This book examines what people mean when they say they are “spiritual”. It looks at the semantics of “spirituality”, the visibility of reasons for “spiritual” preference in biographies, in psychological dispositions, in cultural differences between Germany and the US, and in gender differences. It also examines the kind of biographical consequences that are associated with “spirituality”. The book reports the results of an online-questionnaire filled out by 773 respondents in Germany and 1113 in the US, personal interviews with a selected group of more than 100 persons, and an experiment. Based on the data collected, it reports results that are relevant for a number of scientific and practical disciplines. It makes a contribution to the semantics of everyday religious language and to the cross-cultural study of religion and to many related fields as well, because “spirituality” is evaluated in relation to personality, mysticism, well-being, religious styles, generativity, attachment, biography and atheism. The book draws attention to the – new and ever changing – ways in which people give names to their ultimate concern and symbolize their experiences of transcendence.
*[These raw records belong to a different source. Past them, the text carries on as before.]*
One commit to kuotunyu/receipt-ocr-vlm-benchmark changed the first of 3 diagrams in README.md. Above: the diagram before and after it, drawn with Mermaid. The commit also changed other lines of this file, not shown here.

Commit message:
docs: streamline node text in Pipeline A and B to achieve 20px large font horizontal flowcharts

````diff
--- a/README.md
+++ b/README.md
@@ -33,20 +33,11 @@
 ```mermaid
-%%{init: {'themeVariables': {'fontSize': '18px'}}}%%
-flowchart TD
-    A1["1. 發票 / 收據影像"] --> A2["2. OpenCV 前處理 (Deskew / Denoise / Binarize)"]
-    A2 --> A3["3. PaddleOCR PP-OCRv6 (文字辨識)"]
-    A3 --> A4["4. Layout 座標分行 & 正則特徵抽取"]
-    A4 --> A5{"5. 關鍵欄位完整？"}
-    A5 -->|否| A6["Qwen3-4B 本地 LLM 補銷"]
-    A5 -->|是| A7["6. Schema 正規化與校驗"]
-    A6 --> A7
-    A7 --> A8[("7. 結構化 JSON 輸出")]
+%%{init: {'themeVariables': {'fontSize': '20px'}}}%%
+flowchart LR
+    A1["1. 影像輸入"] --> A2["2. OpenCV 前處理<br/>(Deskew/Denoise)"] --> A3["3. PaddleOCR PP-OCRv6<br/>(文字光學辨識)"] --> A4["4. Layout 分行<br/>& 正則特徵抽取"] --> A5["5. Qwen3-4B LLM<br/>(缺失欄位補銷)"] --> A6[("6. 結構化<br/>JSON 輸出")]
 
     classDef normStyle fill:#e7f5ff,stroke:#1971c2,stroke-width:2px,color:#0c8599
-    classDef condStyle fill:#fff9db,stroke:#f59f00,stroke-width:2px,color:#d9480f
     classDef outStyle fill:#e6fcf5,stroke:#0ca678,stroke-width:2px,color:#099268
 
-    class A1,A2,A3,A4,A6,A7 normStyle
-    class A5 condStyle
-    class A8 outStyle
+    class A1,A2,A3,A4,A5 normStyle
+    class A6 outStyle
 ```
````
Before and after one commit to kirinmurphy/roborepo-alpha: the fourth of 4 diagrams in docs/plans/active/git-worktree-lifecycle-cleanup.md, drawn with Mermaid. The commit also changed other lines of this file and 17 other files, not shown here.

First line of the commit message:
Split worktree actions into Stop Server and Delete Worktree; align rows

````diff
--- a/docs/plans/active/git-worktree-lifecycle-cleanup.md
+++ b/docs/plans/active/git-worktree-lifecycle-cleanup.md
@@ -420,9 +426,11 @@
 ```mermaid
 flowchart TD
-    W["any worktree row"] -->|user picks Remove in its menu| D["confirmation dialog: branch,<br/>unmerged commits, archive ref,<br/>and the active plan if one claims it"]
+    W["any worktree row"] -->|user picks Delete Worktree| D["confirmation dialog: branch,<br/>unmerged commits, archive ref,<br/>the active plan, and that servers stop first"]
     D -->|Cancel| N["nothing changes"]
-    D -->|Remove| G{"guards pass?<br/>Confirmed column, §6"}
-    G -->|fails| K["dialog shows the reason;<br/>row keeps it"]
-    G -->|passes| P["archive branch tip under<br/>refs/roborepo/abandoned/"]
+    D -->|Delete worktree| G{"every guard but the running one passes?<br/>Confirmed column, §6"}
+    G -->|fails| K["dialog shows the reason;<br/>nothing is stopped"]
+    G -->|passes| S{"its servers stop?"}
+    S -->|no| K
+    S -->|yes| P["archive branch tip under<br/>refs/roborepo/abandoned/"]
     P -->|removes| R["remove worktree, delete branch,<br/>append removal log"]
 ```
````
An anthropological and philosophical deconstruction of religion, religious language, and the danger of relying on belief or faith instead of knowledge. Athyeism is shown to lead to discredism a rejection of belief as well as a rejection of gods.
If you have recently joined the growing ranks of nonbelievers, you may be wondering where to go next. What do you leave behind when you abandon religion? Is atheism and agnosticism a spiritual dead-end? How do you find meaning, morality, and spiritual satisfaction in a world without God? Going Godless takes a look at spirituality redefined within the material world around us, the world we know exists. Whether you are atheist, agnostic, deist, or simply don't subscribe to any existing religion, you are faced with going through life without a rule book handed down by God. Going Godless does not provide you with a rule book, but rather an important perspective for writing your own.
Can we do without religion? Can we have ethics without God? Is there such thing as 'atheistic spirituality'? In this powerful book, the internationally bestselling author André Comte-Sponville presents a philosophical exploration of atheism - and reaches startling conclusions. Atheists, Comte-Sponville argues, are no less interested in a spiritual life than religious believers. But by allowing the concept of spirituality to become intertwined with religion and dogma, humanity has lost touch with the nature of a true spiritual existence. Using rigorous, reasoned arguments and clear, concise, and often humorous prose Comte-Sponville draws on both Eastern and Western philosophical traditions to propose the atheistic alternative to religion, based on the human need to connect to each other and to the universe. In doing so, he offers a convincing treatise on a new form of spiritual life.